• Directions
I need the records below restated word for word, without their pictures.
────────────────
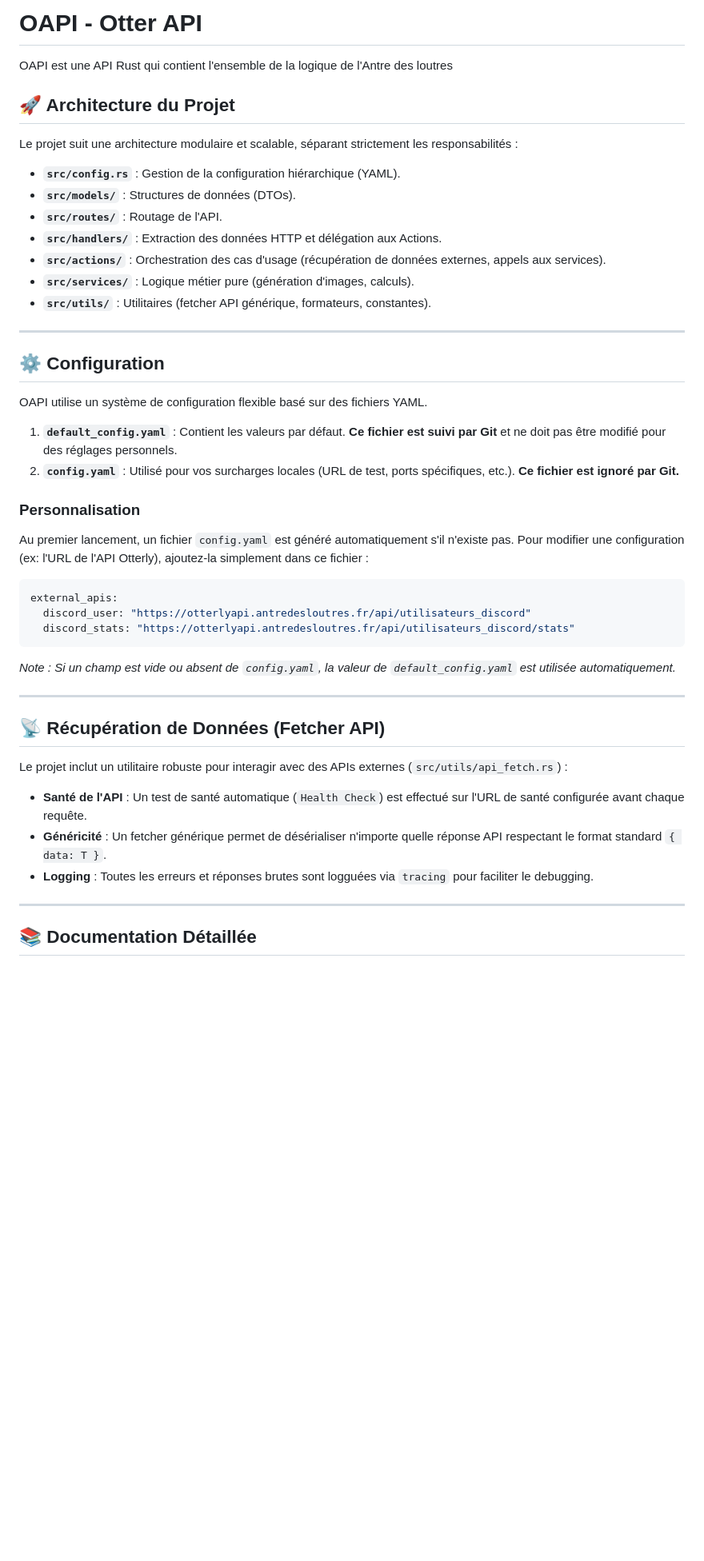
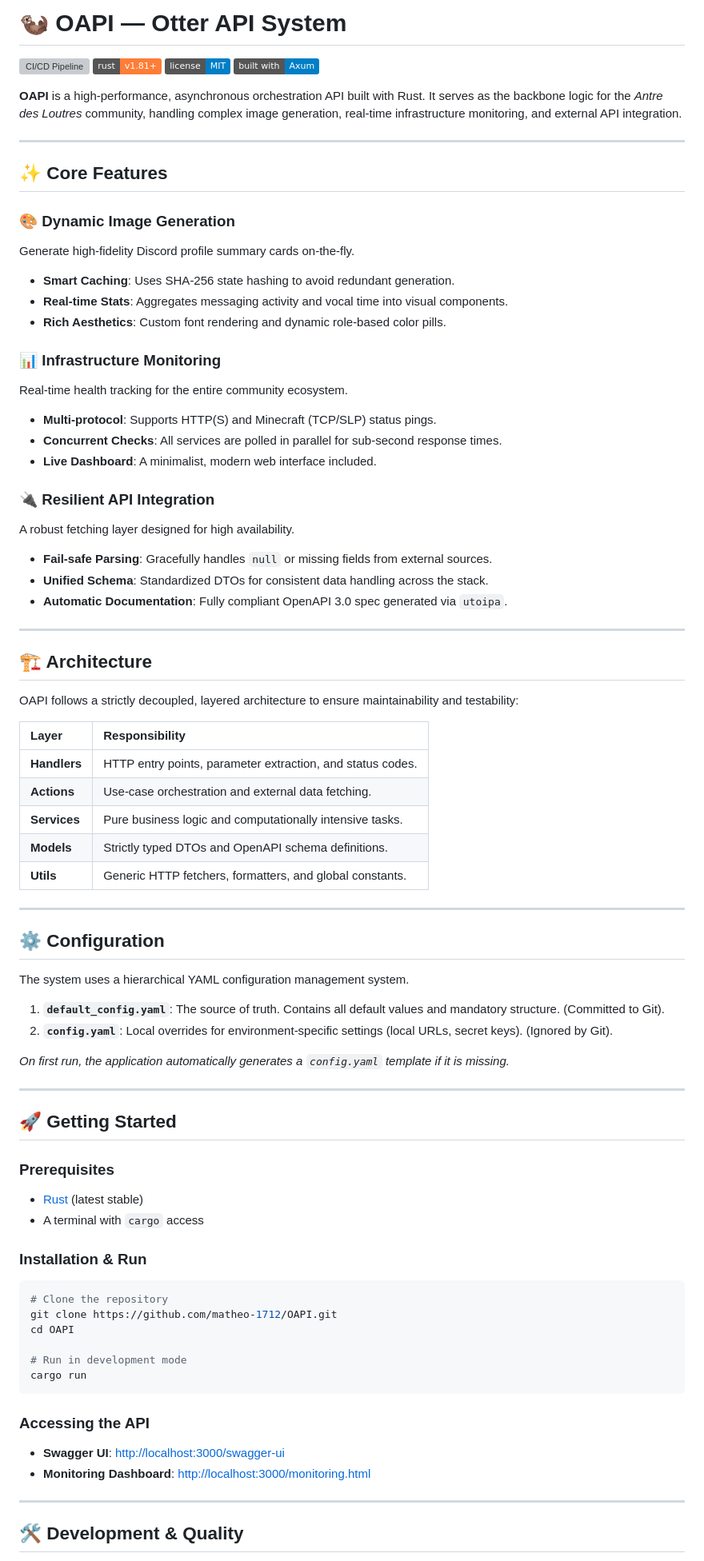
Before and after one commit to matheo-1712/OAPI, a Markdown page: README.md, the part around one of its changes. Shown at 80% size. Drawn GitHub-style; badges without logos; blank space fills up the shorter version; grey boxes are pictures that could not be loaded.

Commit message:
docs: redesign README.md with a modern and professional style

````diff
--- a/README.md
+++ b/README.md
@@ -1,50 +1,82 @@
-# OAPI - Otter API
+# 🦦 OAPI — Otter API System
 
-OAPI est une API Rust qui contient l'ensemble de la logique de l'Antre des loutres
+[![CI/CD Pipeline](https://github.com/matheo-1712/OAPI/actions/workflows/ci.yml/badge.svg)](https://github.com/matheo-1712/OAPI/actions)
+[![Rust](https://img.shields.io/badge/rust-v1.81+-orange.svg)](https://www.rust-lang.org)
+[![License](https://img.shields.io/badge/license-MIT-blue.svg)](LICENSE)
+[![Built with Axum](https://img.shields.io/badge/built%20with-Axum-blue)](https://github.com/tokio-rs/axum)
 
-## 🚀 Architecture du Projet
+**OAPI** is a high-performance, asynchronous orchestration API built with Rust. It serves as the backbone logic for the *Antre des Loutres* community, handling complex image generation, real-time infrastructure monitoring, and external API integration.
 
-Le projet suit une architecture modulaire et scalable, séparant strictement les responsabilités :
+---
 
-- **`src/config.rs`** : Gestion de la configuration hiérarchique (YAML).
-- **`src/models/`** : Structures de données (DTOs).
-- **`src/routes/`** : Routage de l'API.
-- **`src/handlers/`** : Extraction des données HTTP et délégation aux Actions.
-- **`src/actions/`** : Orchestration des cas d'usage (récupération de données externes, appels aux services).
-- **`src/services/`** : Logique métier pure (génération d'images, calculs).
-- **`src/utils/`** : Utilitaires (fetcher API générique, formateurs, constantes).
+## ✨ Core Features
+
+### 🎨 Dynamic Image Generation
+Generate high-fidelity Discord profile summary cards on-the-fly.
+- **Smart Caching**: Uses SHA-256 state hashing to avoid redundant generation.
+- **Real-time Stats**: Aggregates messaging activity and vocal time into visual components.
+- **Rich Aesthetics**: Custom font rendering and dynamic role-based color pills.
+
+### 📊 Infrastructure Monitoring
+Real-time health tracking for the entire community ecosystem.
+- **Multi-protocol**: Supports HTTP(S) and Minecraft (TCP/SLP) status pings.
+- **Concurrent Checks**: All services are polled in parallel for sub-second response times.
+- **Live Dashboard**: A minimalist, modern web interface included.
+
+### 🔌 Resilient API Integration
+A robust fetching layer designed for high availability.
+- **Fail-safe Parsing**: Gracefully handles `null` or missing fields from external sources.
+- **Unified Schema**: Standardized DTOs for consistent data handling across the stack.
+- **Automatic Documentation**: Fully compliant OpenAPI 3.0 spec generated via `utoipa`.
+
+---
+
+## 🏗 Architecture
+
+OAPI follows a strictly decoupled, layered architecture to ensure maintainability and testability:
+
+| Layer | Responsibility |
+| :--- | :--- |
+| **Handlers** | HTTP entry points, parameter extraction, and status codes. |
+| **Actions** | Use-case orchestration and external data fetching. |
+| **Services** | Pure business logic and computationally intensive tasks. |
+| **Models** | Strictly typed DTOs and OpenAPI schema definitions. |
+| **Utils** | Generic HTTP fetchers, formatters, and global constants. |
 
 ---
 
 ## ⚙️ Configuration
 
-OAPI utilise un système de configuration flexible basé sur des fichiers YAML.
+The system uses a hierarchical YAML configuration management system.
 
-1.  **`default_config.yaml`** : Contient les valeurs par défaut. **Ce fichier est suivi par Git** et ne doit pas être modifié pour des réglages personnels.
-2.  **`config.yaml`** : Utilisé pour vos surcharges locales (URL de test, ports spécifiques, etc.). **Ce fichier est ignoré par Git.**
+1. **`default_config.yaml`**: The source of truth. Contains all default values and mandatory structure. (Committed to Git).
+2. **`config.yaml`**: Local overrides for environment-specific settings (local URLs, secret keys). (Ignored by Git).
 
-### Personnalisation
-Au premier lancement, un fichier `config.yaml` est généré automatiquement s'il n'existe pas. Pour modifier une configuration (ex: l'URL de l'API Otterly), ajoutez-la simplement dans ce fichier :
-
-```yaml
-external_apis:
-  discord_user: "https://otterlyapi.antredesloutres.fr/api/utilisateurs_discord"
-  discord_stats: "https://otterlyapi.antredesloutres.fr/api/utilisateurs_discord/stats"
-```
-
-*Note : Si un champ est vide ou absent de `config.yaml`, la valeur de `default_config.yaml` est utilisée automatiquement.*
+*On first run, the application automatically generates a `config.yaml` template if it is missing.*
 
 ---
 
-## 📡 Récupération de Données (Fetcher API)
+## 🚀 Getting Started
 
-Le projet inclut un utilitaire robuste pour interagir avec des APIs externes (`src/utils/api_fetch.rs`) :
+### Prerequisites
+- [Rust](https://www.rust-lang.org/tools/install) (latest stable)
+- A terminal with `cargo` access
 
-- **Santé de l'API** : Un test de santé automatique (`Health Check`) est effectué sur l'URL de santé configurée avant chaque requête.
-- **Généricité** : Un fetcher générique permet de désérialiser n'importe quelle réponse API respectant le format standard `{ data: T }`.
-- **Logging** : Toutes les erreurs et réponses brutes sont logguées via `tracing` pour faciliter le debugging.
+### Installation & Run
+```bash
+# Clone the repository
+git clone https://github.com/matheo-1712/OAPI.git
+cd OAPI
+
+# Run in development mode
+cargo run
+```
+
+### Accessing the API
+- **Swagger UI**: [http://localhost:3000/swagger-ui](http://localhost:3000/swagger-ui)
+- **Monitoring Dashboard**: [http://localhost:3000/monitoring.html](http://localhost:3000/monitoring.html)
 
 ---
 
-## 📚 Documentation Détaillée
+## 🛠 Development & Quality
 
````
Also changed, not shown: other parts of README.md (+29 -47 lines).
────────────────
• Task answer
Before and after one commit to matheo-1712/OAPI, a Markdown page: README.md, the part around one of its changes. Shown at 80% size. Drawn GitHub-style; badges without logos; blank space fills up the shorter version; grey boxes are pictures that could not be loaded.

Commit message:
docs: redesign README.md with a modern and professional style

````diff
--- a/README.md
+++ b/README.md
@@ -1,50 +1,82 @@
-# OAPI - Otter API
+# 🦦 OAPI — Otter API System
 
-OAPI est une API Rust qui contient l'ensemble de la logique de l'Antre des loutres
+[![CI/CD Pipeline](https://github.com/matheo-1712/OAPI/actions/workflows/ci.yml/badge.svg)](https://github.com/matheo-1712/OAPI/actions)
+[![Rust](https://img.shields.io/badge/rust-v1.81+-orange.svg)](https://www.rust-lang.org)
+[![License](https://img.shields.io/badge/license-MIT-blue.svg)](LICENSE)
+[![Built with Axum](https://img.shields.io/badge/built%20with-Axum-blue)](https://github.com/tokio-rs/axum)
 
-## 🚀 Architecture du Projet
+**OAPI** is a high-performance, asynchronous orchestration API built with Rust. It serves as the backbone logic for the *Antre des Loutres* community, handling complex image generation, real-time infrastructure monitoring, and external API integration.
 
-Le projet suit une architecture modulaire et scalable, séparant strictement les responsabilités :
+---
 
-- **`src/config.rs`** : Gestion de la configuration hiérarchique (YAML).
-- **`src/models/`** : Structures de données (DTOs).
-- **`src/routes/`** : Routage de l'API.
-- **`src/handlers/`** : Extraction des données HTTP et délégation aux Actions.
-- **`src/actions/`** : Orchestration des cas d'usage (récupération de données externes, appels aux services).
-- **`src/services/`** : Logique métier pure (génération d'images, calculs).
-- **`src/utils/`** : Utilitaires (fetcher API générique, formateurs, constantes).
+## ✨ Core Features
+
+### 🎨 Dynamic Image Generation
+Generate high-fidelity Discord profile summary cards on-the-fly.
+- **Smart Caching**: Uses SHA-256 state hashing to avoid redundant generation.
+- **Real-time Stats**: Aggregates messaging activity and vocal time into visual components.
+- **Rich Aesthetics**: Custom font rendering and dynamic role-based color pills.
+
+### 📊 Infrastructure Monitoring
+Real-time health tracking for the entire community ecosystem.
+- **Multi-protocol**: Supports HTTP(S) and Minecraft (TCP/SLP) status pings.
+- **Concurrent Checks**: All services are polled in parallel for sub-second response times.
+- **Live Dashboard**: A minimalist, modern web interface included.
+
+### 🔌 Resilient API Integration
+A robust fetching layer designed for high availability.
+- **Fail-safe Parsing**: Gracefully handles `null` or missing fields from external sources.
+- **Unified Schema**: Standardized DTOs for consistent data handling across the stack.
+- **Automatic Documentation**: Fully compliant OpenAPI 3.0 spec generated via `utoipa`.
+
+---
+
+## 🏗 Architecture
+
+OAPI follows a strictly decoupled, layered architecture to ensure maintainability and testability:
+
+| Layer | Responsibility |
+| :--- | :--- |
+| **Handlers** | HTTP entry points, parameter extraction, and status codes. |
+| **Actions** | Use-case orchestration and external data fetching. |
+| **Services** | Pure business logic and computationally intensive tasks. |
+| **Models** | Strictly typed DTOs and OpenAPI schema definitions. |
+| **Utils** | Generic HTTP fetchers, formatters, and global constants. |
 
 ---
 
 ## ⚙️ Configuration
 
-OAPI utilise un système de configuration flexible basé sur des fichiers YAML.
+The system uses a hierarchical YAML configuration management system.
 
-1.  **`default_config.yaml`** : Contient les valeurs par défaut. **Ce fichier est suivi par Git** et ne doit pas être modifié pour des réglages personnels.
-2.  **`config.yaml`** : Utilisé pour vos surcharges locales (URL de test, ports spécifiques, etc.). **Ce fichier est ignoré par Git.**
+1. **`default_config.yaml`**: The source of truth. Contains all default values and mandatory structure. (Committed to Git).
+2. **`config.yaml`**: Local overrides for environment-specific settings (local URLs, secret keys). (Ignored by Git).
 
-### Personnalisation
-Au premier lancement, un fichier `config.yaml` est généré automatiquement s'il n'existe pas. Pour modifier une configuration (ex: l'URL de l'API Otterly), ajoutez-la simplement dans ce fichier :
-
-```yaml
-external_apis:
-  discord_user: "https://otterlyapi.antredesloutres.fr/api/utilisateurs_discord"
-  discord_stats: "https://otterlyapi.antredesloutres.fr/api/utilisateurs_discord/stats"
-```
-
-*Note : Si un champ est vide ou absent de `config.yaml`, la valeur de `default_config.yaml` est utilisée automatiquement.*
+*On first run, the application automatically generates a `config.yaml` template if it is missing.*
 
 ---
 
-## 📡 Récupération de Données (Fetcher API)
+## 🚀 Getting Started
 
-Le projet inclut un utilitaire robuste pour interagir avec des APIs externes (`src/utils/api_fetch.rs`) :
+### Prerequisites
+- [Rust](https://www.rust-lang.org/tools/install) (latest stable)
+- A terminal with `cargo` access
 
-- **Santé de l'API** : Un test de santé automatique (`Health Check`) est effectué sur l'URL de santé configurée avant chaque requête.
-- **Généricité** : Un fetcher générique permet de désérialiser n'importe quelle réponse API respectant le format standard `{ data: T }`.
-- **Logging** : Toutes les erreurs et réponses brutes sont logguées via `tracing` pour faciliter le debugging.
+### Installation & Run
+```bash
+# Clone the repository
+git clone https://github.com/matheo-1712/OAPI.git
+cd OAPI
+
+# Run in development mode
+cargo run
+```
+
+### Accessing the API
+- **Swagger UI**: [http://localhost:3000/swagger-ui](http://localhost:3000/swagger-ui)
+- **Monitoring Dashboard**: [http://localhost:3000/monitoring.html](http://localhost:3000/monitoring.html)
 
 ---
 
-## 📚 Documentation Détaillée
+## 🛠 Development & Quality
 
````
Also changed, not shown: other parts of README.md (+29 -47 lines).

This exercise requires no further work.